WORK REQUIRED>
Each line below needs to be returned exactly. Skip any picture.

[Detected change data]
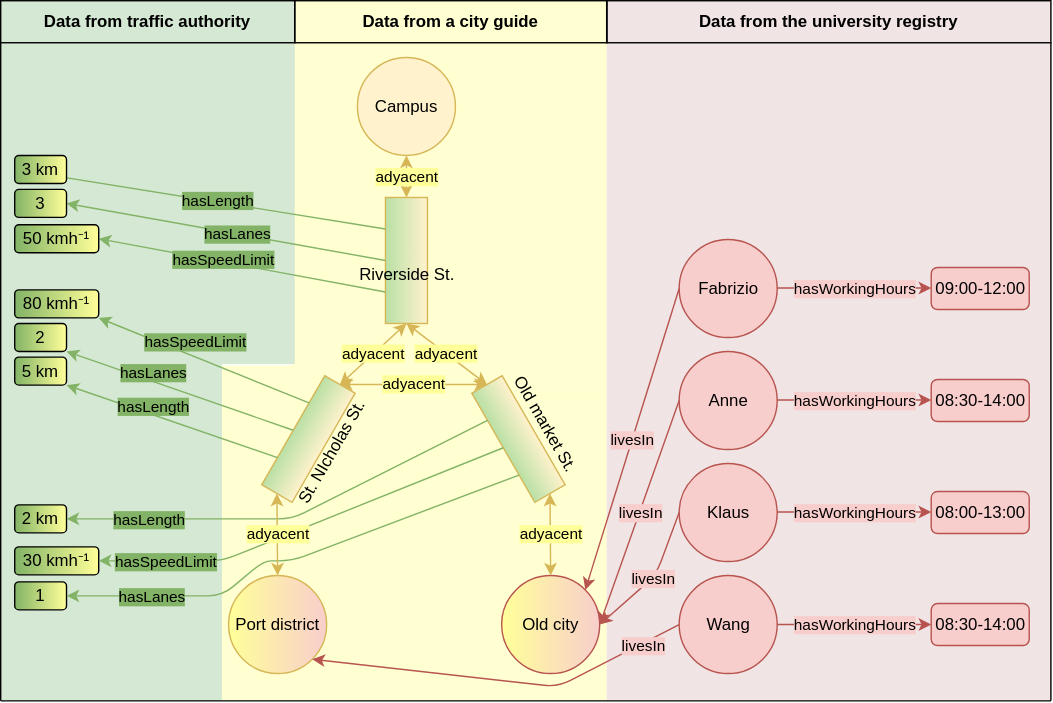
Before: docs/source/_static/img/mergedlinkeddata.svg, a diagram exported from draw.io (simphony/docs). Source tidied: cells renumbered, new cells last; positions are measured from the earlier drawing's top-left corner, leaving out a move shared by most shapes.
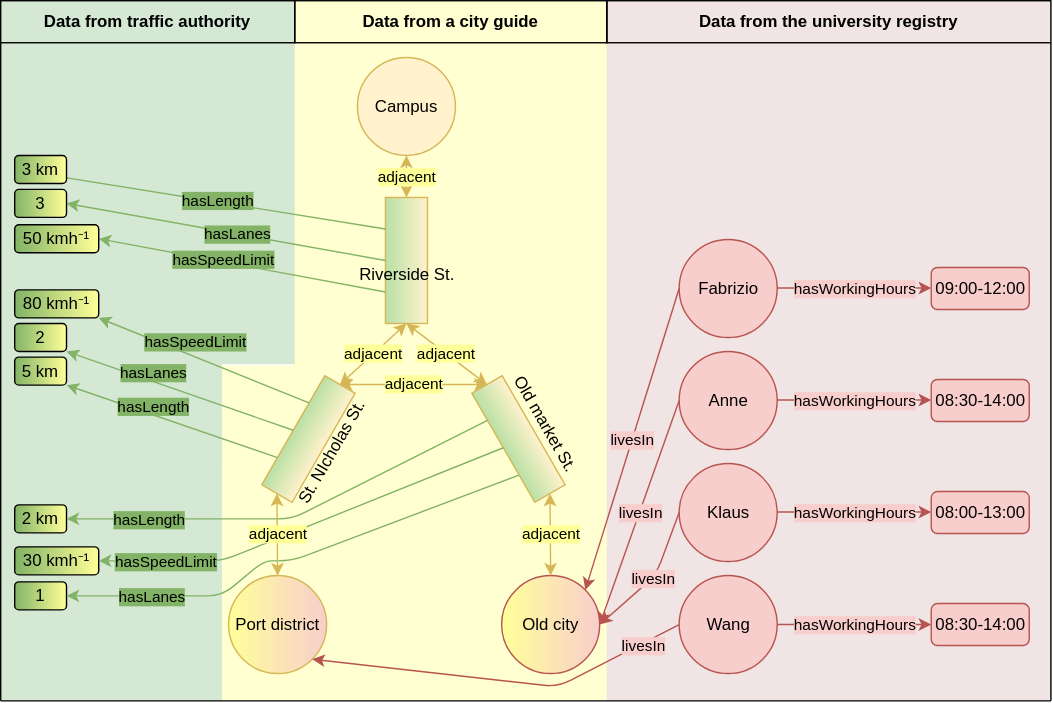
After the commit.

Commit message:
Code review: fix typo in linked data picture.

What changed in the source:
```diff
@@ -125,7 +125,7 @@
     <mxCell id="35" value="Old market St." style="rounded=0;html=1;rotation=60;spacingBottom=44;fillColor=#fff2cc;strokeColor=#d6b656;gradientDirection=south;gradientColor=#B9E0A5;" parent="1" vertex="1">
       <mxGeometry x="324.8" y="300.5" width="90" height="25" as="geometry" />
     </mxCell>
-    <mxCell id="36" value="&lt;font color=&quot;#000000&quot;&gt;adyacent&lt;/font&gt;" style="endArrow=classic;startArrow=classic;html=1;fontColor=#FFFF99;exitX=1;exitY=0.5;exitDx=0;exitDy=0;entryX=0.5;entryY=0;entryDx=0;entryDy=0;fillColor=#fff2cc;strokeColor=#d6b656;labelBackgroundColor=#FFFF99;" parent="1" edge="1" source="35" target="8">
+    <mxCell id="36" value="&lt;font color=&quot;#000000&quot;&gt;adjacent&lt;/font&gt;" style="endArrow=classic;startArrow=classic;html=1;fontColor=#FFFF99;exitX=1;exitY=0.5;exitDx=0;exitDy=0;entryX=0.5;entryY=0;entryDx=0;entryDy=0;fillColor=#fff2cc;strokeColor=#d6b656;labelBackgroundColor=#FFFF99;" parent="1" edge="1" source="35" target="8">
       <mxGeometry relative="1" as="geometry" />
     </mxCell>
     <mxCell id="37" value="Riverside St." style="rounded=0;html=1;rotation=0;spacingBottom=-21;fillColor=#fff2cc;strokeColor=#d6b656;spacingLeft=0;gradientDirection=west;gradientColor=#B9E0A5;" parent="1" vertex="1">
@@ -134,16 +134,16 @@
     <mxCell id="38" value="Campus" style="ellipse;whiteSpace=wrap;html=1;fillColor=#fff2cc;strokeColor=#d6b656;" parent="1" vertex="1">
       <mxGeometry x="254.8" y="40.5" width="70" height="70" as="geometry" />
     </mxCell>
-    <mxCell id="39" value="&lt;font color=&quot;#000000&quot;&gt;adyacent&lt;/font&gt;" style="endArrow=classic;startArrow=classic;html=1;fontColor=#FFFF99;entryX=1;entryY=0.5;entryDx=0;entryDy=0;exitX=0.5;exitY=1;exitDx=0;exitDy=0;fillColor=#fff2cc;strokeColor=#d6b656;labelBackgroundColor=#FFFF99;" parent="1" edge="1" source="37" target="34">
+    <mxCell id="39" value="&lt;font color=&quot;#000000&quot;&gt;adjacent&lt;/font&gt;" style="endArrow=classic;startArrow=classic;html=1;fontColor=#FFFF99;entryX=1;entryY=0.5;entryDx=0;entryDy=0;exitX=0.5;exitY=1;exitDx=0;exitDy=0;fillColor=#fff2cc;strokeColor=#d6b656;labelBackgroundColor=#FFFF99;" parent="1" edge="1" source="37" target="34">
       <mxGeometry relative="1" as="geometry" />
     </mxCell>
-    <mxCell id="40" value="&lt;font color=&quot;#000000&quot;&gt;adyacent&lt;/font&gt;" style="endArrow=classic;startArrow=classic;html=1;fontColor=#FFFF99;entryX=0;entryY=0.5;entryDx=0;entryDy=0;exitX=0.5;exitY=1;exitDx=0;exitDy=0;fillColor=#fff2cc;strokeColor=#d6b656;labelBackgroundColor=#FFFF99;" parent="1" edge="1" source="37" target="35">
+    <mxCell id="40" value="&lt;font color=&quot;#000000&quot;&gt;adjacent&lt;/font&gt;" style="endArrow=classic;startArrow=classic;html=1;fontColor=#FFFF99;entryX=0;entryY=0.5;entryDx=0;entryDy=0;exitX=0.5;exitY=1;exitDx=0;exitDy=0;fillColor=#fff2cc;strokeColor=#d6b656;labelBackgroundColor=#FFFF99;" parent="1" edge="1" source="37" target="35">
       <mxGeometry relative="1" as="geometry" />
     </mxCell>
-    <mxCell id="41" value="&lt;font color=&quot;#000000&quot;&gt;adyacent&lt;/font&gt;" style="endArrow=classic;startArrow=classic;html=1;fontColor=#FFFF99;entryX=0;entryY=0.5;entryDx=0;entryDy=0;exitX=1;exitY=0.5;exitDx=0;exitDy=0;fillColor=#fff2cc;strokeColor=#d6b656;labelBackgroundColor=#FFFF99;" parent="1" edge="1" source="34" target="35">
+    <mxCell id="41" value="&lt;font color=&quot;#000000&quot;&gt;adjacent&lt;/font&gt;" style="endArrow=classic;startArrow=classic;html=1;fontColor=#FFFF99;entryX=0;entryY=0.5;entryDx=0;entryDy=0;exitX=1;exitY=0.5;exitDx=0;exitDy=0;fillColor=#fff2cc;strokeColor=#d6b656;labelBackgroundColor=#FFFF99;" parent="1" edge="1" source="34" target="35">
       <mxGeometry relative="1" as="geometry" />
     </mxCell>
-    <mxCell id="42" value="&lt;font color=&quot;#000000&quot;&gt;adyacent&lt;/font&gt;" style="endArrow=classic;startArrow=classic;html=1;fontColor=#FFFF99;entryX=0.5;entryY=0;entryDx=0;entryDy=0;exitX=0.5;exitY=1;exitDx=0;exitDy=0;fillColor=#fff2cc;strokeColor=#d6b656;labelBackgroundColor=#FFFF99;" parent="1" edge="1" source="38" target="37">
+    <mxCell id="42" value="&lt;font color=&quot;#000000&quot;&gt;adjacent&lt;/font&gt;" style="endArrow=classic;startArrow=classic;html=1;fontColor=#FFFF99;entryX=0.5;entryY=0;entryDx=0;entryDy=0;exitX=0.5;exitY=1;exitDx=0;exitDy=0;fillColor=#fff2cc;strokeColor=#d6b656;labelBackgroundColor=#FFFF99;" parent="1" edge="1" source="38" target="37">
       <mxGeometry relative="1" as="geometry" />
     </mxCell>
     <mxCell id="43" style="endArrow=classic;html=1;fontColor=#FFFF99;exitX=0;exitY=0.25;exitDx=0;exitDy=0;fillColor=#d5e8d4;strokeColor=#82b366;entryX=0;entryY=0.5;entryDx=0;entryDy=0;" parent="1" edge="1" source="37" target="45">
@@ -258,7 +258,7 @@
         <mxPoint x="-115.4" y="31.9" as="offset" />
       </mxGeometry>
     </mxCell>
-    <mxCell id="70" value="&lt;font color=&quot;#000000&quot;&gt;adyacent&lt;/font&gt;" style="endArrow=classic;startArrow=classic;html=1;fontColor=#FFFF99;entryX=0.5;entryY=0;entryDx=0;entryDy=0;exitX=0;exitY=0.5;exitDx=0;exitDy=0;fillColor=#fff2cc;strokeColor=#d6b656;labelBackgroundColor=#FFFF99;" parent="1" edge="1" source="34" target="9">
+    <mxCell id="70" value="&lt;font color=&quot;#000000&quot;&gt;adjacent&lt;/font&gt;" style="endArrow=classic;startArrow=classic;html=1;fontColor=#FFFF99;entryX=0.5;entryY=0;entryDx=0;entryDy=0;exitX=0;exitY=0.5;exitDx=0;exitDy=0;fillColor=#fff2cc;strokeColor=#d6b656;labelBackgroundColor=#FFFF99;" parent="1" edge="1" source="34" target="9">
       <mxGeometry relative="1" as="geometry" />
     </mxCell>
     <mxCell id="71" value="&lt;span style=&quot;&quot;&gt;Data from traffic authority&lt;/span&gt;" style="text;html=1;align=center;verticalAlign=middle;whiteSpace=wrap;rounded=0;labelBackgroundColor=none;fontStyle=1;strokeColor=#000000;" parent="1" vertex="1">
```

REPLY TO THE EXERCISE>
Before: docs/source/_static/img/mergedlinkeddata.svg, a diagram exported from draw.io (simphony/docs). Source tidied: cells renumbered, new cells last; positions are measured from the earlier drawing's top-left corner, leaving out a move shared by most shapes.
After the commit.

Commit message:
Code review: fix typo in linked data picture.

What changed in the source:
```diff
@@ -125,7 +125,7 @@
     <mxCell id="35" value="Old market St." style="rounded=0;html=1;rotation=60;spacingBottom=44;fillColor=#fff2cc;strokeColor=#d6b656;gradientDirection=south;gradientColor=#B9E0A5;" parent="1" vertex="1">
       <mxGeometry x="324.8" y="300.5" width="90" height="25" as="geometry" />
     </mxCell>
-    <mxCell id="36" value="&lt;font color=&quot;#000000&quot;&gt;adyacent&lt;/font&gt;" style="endArrow=classic;startArrow=classic;html=1;fontColor=#FFFF99;exitX=1;exitY=0.5;exitDx=0;exitDy=0;entryX=0.5;entryY=0;entryDx=0;entryDy=0;fillColor=#fff2cc;strokeColor=#d6b656;labelBackgroundColor=#FFFF99;" parent="1" edge="1" source="35" target="8">
+    <mxCell id="36" value="&lt;font color=&quot;#000000&quot;&gt;adjacent&lt;/font&gt;" style="endArrow=classic;startArrow=classic;html=1;fontColor=#FFFF99;exitX=1;exitY=0.5;exitDx=0;exitDy=0;entryX=0.5;entryY=0;entryDx=0;entryDy=0;fillColor=#fff2cc;strokeColor=#d6b656;labelBackgroundColor=#FFFF99;" parent="1" edge="1" source="35" target="8">
       <mxGeometry relative="1" as="geometry" />
     </mxCell>
     <mxCell id="37" value="Riverside St." style="rounded=0;html=1;rotation=0;spacingBottom=-21;fillColor=#fff2cc;strokeColor=#d6b656;spacingLeft=0;gradientDirection=west;gradientColor=#B9E0A5;" parent="1" vertex="1">
@@ -134,16 +134,16 @@
     <mxCell id="38" value="Campus" style="ellipse;whiteSpace=wrap;html=1;fillColor=#fff2cc;strokeColor=#d6b656;" parent="1" vertex="1">
       <mxGeometry x="254.8" y="40.5" width="70" height="70" as="geometry" />
     </mxCell>
-    <mxCell id="39" value="&lt;font color=&quot;#000000&quot;&gt;adyacent&lt;/font&gt;" style="endArrow=classic;startArrow=classic;html=1;fontColor=#FFFF99;entryX=1;entryY=0.5;entryDx=0;entryDy=0;exitX=0.5;exitY=1;exitDx=0;exitDy=0;fillColor=#fff2cc;strokeColor=#d6b656;labelBackgroundColor=#FFFF99;" parent="1" edge="1" source="37" target="34">
+    <mxCell id="39" value="&lt;font color=&quot;#000000&quot;&gt;adjacent&lt;/font&gt;" style="endArrow=classic;startArrow=classic;html=1;fontColor=#FFFF99;entryX=1;entryY=0.5;entryDx=0;entryDy=0;exitX=0.5;exitY=1;exitDx=0;exitDy=0;fillColor=#fff2cc;strokeColor=#d6b656;labelBackgroundColor=#FFFF99;" parent="1" edge="1" source="37" target="34">
       <mxGeometry relative="1" as="geometry" />
     </mxCell>
-    <mxCell id="40" value="&lt;font color=&quot;#000000&quot;&gt;adyacent&lt;/font&gt;" style="endArrow=classic;startArrow=classic;html=1;fontColor=#FFFF99;entryX=0;entryY=0.5;entryDx=0;entryDy=0;exitX=0.5;exitY=1;exitDx=0;exitDy=0;fillColor=#fff2cc;strokeColor=#d6b656;labelBackgroundColor=#FFFF99;" parent="1" edge="1" source="37" target="35">
+    <mxCell id="40" value="&lt;font color=&quot;#000000&quot;&gt;adjacent&lt;/font&gt;" style="endArrow=classic;startArrow=classic;html=1;fontColor=#FFFF99;entryX=0;entryY=0.5;entryDx=0;entryDy=0;exitX=0.5;exitY=1;exitDx=0;exitDy=0;fillColor=#fff2cc;strokeColor=#d6b656;labelBackgroundColor=#FFFF99;" parent="1" edge="1" source="37" target="35">
       <mxGeometry relative="1" as="geometry" />
     </mxCell>
-    <mxCell id="41" value="&lt;font color=&quot;#000000&quot;&gt;adyacent&lt;/font&gt;" style="endArrow=classic;startArrow=classic;html=1;fontColor=#FFFF99;entryX=0;entryY=0.5;entryDx=0;entryDy=0;exitX=1;exitY=0.5;exitDx=0;exitDy=0;fillColor=#fff2cc;strokeColor=#d6b656;labelBackgroundColor=#FFFF99;" parent="1" edge="1" source="34" target="35">
+    <mxCell id="41" value="&lt;font color=&quot;#000000&quot;&gt;adjacent&lt;/font&gt;" style="endArrow=classic;startArrow=classic;html=1;fontColor=#FFFF99;entryX=0;entryY=0.5;entryDx=0;entryDy=0;exitX=1;exitY=0.5;exitDx=0;exitDy=0;fillColor=#fff2cc;strokeColor=#d6b656;labelBackgroundColor=#FFFF99;" parent="1" edge="1" source="34" target="35">
       <mxGeometry relative="1" as="geometry" />
     </mxCell>
-    <mxCell id="42" value="&lt;font color=&quot;#000000&quot;&gt;adyacent&lt;/font&gt;" style="endArrow=classic;startArrow=classic;html=1;fontColor=#FFFF99;entryX=0.5;entryY=0;entryDx=0;entryDy=0;exitX=0.5;exitY=1;exitDx=0;exitDy=0;fillColor=#fff2cc;strokeColor=#d6b656;labelBackgroundColor=#FFFF99;" parent="1" edge="1" source="38" target="37">
+    <mxCell id="42" value="&lt;font color=&quot;#000000&quot;&gt;adjacent&lt;/font&gt;" style="endArrow=classic;startArrow=classic;html=1;fontColor=#FFFF99;entryX=0.5;entryY=0;entryDx=0;entryDy=0;exitX=0.5;exitY=1;exitDx=0;exitDy=0;fillColor=#fff2cc;strokeColor=#d6b656;labelBackgroundColor=#FFFF99;" parent="1" edge="1" source="38" target="37">
       <mxGeometry relative="1" as="geometry" />
     </mxCell>
     <mxCell id="43" style="endArrow=classic;html=1;fontColor=#FFFF99;exitX=0;exitY=0.25;exitDx=0;exitDy=0;fillColor=#d5e8d4;strokeColor=#82b366;entryX=0;entryY=0.5;entryDx=0;entryDy=0;" parent="1" edge="1" source="37" target="45">
@@ -258,7 +258,7 @@
         <mxPoint x="-115.4" y="31.9" as="offset" />
       </mxGeometry>
     </mxCell>
-    <mxCell id="70" value="&lt;font color=&quot;#000000&quot;&gt;adyacent&lt;/font&gt;" style="endArrow=classic;startArrow=classic;html=1;fontColor=#FFFF99;entryX=0.5;entryY=0;entryDx=0;entryDy=0;exitX=0;exitY=0.5;exitDx=0;exitDy=0;fillColor=#fff2cc;strokeColor=#d6b656;labelBackgroundColor=#FFFF99;" parent="1" edge="1" source="34" target="9">
+    <mxCell id="70" value="&lt;font color=&quot;#000000&quot;&gt;adjacent&lt;/font&gt;" style="endArrow=classic;startArrow=classic;html=1;fontColor=#FFFF99;entryX=0.5;entryY=0;entryDx=0;entryDy=0;exitX=0;exitY=0.5;exitDx=0;exitDy=0;fillColor=#fff2cc;strokeColor=#d6b656;labelBackgroundColor=#FFFF99;" parent="1" edge="1" source="34" target="9">
       <mxGeometry relative="1" as="geometry" />
     </mxCell>
     <mxCell id="71" value="&lt;span style=&quot;&quot;&gt;Data from traffic authority&lt;/span&gt;" style="text;html=1;align=center;verticalAlign=middle;whiteSpace=wrap;rounded=0;labelBackgroundColor=none;fontStyle=1;strokeColor=#000000;" parent="1" vertex="1">
```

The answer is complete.